Fire Resistant Plants

for Home Landscapes

More Wildland Fire Prevention Information:

Defensible Space             Additional Precautions             Fire Resistant Plants

What are Fire-Resistant plants?*

Fire-resistant plants are those that do not readily ignite from a flame or other ignition sources. These plants can be damaged or even killed by fire; however, their foliage and stems do not significantly contribute to the fuel and, therefore, the fire’s intensity. There are several other significant factors that influence the fire characteristics of plants, including plant moisture content, age, total volume, dead material, and chemical content.

Plants that are fire-resistant have the following characteristics:

     within the plant.

Most deciduous trees and shrubs are fire-resistant.

Taking Action

When landscaping around a home, most homeowners are interested in creating a landscape that is aesthetically pleasing, complements their home, and has variations in color, texture, flowers, and foliage. When selecting plants, you also should consider the flammability of plants (i.e., fuel), particularly if your home is located in or adjacent to a forest or rangeland.

Homeowners should take active steps to minimize or reduce the fuel and fire hazard around their homes, including the use of fire resistant plants in the landscape. Equally important is proper plant placement, plant spacing, and ongoing plant maintenance. These practices, when combined, can create a fuel break and help protect your home by blocking intense heat.

Flammable plant material in your landscape can increase the fire risk directly around your home. The 1991 Oakland Hills fire in California is a prime example of how flammable plant material (Eucalyptus trees) can act as fuel and contribute to the intensity of a wildfire.

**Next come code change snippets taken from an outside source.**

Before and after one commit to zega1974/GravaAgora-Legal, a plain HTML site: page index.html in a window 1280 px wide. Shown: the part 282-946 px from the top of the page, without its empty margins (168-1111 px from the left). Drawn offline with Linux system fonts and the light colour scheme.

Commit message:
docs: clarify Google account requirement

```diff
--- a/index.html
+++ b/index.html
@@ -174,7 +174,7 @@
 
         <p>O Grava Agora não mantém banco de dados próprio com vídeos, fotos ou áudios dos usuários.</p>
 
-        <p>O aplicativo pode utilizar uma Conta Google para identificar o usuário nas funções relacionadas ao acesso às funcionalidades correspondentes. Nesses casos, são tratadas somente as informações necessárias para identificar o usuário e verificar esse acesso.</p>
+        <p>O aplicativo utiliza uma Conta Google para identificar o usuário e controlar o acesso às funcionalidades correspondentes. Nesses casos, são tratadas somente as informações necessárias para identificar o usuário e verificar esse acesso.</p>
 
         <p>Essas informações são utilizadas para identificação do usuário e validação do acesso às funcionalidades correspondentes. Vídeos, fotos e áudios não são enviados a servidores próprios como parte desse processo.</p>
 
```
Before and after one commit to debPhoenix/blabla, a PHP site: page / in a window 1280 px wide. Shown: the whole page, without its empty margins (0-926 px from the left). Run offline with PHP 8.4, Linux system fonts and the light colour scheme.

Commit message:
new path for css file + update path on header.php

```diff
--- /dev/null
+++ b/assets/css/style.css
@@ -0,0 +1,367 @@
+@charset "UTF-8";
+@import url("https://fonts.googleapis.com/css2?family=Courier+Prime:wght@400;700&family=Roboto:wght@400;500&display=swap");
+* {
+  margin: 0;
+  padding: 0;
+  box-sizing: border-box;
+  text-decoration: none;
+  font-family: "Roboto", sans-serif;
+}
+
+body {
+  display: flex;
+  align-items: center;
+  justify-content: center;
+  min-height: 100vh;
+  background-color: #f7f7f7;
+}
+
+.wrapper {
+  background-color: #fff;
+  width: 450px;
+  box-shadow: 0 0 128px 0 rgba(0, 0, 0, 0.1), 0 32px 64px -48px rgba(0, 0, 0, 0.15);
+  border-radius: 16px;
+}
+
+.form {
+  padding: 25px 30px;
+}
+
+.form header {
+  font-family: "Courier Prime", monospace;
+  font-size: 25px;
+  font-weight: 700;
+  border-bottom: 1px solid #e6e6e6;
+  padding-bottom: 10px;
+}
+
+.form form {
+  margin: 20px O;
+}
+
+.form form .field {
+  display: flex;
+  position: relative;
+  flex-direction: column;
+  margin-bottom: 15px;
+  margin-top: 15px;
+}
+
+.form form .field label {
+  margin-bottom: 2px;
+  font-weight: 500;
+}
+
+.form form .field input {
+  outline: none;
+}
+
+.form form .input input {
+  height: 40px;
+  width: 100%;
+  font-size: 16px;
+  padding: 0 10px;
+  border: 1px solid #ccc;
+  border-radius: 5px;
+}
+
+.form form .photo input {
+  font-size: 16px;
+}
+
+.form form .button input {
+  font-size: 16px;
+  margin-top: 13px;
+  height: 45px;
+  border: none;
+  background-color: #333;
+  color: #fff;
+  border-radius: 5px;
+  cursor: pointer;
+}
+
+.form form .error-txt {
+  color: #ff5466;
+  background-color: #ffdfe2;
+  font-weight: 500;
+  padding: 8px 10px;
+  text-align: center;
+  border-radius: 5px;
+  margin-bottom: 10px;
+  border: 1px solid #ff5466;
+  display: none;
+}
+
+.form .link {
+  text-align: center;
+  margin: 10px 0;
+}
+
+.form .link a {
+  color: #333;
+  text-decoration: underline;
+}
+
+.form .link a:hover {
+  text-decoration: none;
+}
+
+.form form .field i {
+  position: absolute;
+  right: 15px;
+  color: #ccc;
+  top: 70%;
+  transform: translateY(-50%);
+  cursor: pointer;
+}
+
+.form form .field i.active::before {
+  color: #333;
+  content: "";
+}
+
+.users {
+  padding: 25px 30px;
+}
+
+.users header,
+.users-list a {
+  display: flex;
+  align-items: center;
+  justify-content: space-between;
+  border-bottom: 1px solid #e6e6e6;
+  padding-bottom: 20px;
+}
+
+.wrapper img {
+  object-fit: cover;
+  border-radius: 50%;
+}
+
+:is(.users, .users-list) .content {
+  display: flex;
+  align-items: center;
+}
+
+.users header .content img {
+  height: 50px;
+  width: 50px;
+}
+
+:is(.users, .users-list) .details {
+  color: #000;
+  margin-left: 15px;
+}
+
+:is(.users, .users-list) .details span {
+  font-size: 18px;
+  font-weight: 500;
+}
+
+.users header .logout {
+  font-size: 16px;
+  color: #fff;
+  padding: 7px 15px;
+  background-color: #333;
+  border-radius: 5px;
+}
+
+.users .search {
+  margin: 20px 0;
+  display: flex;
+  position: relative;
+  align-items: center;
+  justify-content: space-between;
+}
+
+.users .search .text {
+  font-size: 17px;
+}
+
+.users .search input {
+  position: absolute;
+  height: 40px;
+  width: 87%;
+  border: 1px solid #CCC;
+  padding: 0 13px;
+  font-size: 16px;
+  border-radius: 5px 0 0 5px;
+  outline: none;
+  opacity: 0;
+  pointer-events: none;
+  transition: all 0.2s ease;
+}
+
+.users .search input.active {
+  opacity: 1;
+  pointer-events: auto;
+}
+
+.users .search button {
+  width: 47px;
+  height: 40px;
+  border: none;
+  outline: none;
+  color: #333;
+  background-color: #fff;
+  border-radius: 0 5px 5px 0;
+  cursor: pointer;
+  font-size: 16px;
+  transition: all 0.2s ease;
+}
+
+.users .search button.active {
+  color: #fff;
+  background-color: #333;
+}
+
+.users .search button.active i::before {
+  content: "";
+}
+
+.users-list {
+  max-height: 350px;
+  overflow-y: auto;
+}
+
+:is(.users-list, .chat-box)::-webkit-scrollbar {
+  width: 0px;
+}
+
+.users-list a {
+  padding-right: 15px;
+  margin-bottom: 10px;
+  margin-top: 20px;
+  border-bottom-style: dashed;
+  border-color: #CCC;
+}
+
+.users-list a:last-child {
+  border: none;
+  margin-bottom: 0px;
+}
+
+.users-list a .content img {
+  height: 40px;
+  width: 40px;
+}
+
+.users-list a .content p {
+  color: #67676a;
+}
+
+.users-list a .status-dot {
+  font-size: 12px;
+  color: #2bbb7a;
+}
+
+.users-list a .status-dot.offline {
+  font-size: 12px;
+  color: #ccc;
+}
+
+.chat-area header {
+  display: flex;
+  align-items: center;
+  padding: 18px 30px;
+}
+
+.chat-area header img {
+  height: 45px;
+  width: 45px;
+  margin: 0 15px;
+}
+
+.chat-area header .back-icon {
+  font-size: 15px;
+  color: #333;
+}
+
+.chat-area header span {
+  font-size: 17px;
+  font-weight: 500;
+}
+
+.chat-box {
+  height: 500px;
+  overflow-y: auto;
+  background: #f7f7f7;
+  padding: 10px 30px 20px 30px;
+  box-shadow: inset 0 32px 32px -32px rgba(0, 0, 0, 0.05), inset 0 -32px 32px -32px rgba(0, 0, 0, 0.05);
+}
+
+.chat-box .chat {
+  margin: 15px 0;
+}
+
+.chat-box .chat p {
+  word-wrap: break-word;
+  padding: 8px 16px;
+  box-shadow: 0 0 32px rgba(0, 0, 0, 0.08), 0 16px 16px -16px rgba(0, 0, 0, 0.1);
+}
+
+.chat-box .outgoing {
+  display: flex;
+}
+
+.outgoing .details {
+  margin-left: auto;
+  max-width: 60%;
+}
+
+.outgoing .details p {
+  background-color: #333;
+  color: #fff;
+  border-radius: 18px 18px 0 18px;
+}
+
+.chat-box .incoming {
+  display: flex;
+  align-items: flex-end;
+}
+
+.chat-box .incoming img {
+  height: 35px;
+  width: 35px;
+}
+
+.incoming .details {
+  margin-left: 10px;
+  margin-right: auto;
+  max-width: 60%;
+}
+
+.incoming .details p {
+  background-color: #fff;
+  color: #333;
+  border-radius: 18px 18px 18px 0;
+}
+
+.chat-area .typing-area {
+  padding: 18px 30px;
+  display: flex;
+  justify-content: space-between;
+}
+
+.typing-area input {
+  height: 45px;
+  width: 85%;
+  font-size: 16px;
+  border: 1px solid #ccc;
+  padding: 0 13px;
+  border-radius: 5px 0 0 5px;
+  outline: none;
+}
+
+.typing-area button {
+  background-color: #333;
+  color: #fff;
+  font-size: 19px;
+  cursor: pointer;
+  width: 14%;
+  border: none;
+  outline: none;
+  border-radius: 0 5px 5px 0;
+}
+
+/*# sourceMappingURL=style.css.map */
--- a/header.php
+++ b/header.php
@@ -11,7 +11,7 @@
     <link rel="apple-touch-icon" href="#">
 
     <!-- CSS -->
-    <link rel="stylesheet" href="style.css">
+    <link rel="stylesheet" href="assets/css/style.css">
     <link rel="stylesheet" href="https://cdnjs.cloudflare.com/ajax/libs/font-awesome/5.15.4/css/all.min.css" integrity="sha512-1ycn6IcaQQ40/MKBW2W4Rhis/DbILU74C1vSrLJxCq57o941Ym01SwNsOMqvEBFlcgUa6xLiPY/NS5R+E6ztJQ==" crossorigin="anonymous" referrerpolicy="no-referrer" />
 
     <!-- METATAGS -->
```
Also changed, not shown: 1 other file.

More than 3,000 homes were destroyed.

Click here for more information about fire-resistant plants

* Most of the information on this page, and more can be found in Fire-Resistant Plants for Home Landscapes,

a Pacific Northwest Extension publication, PNW 590 - August 2006.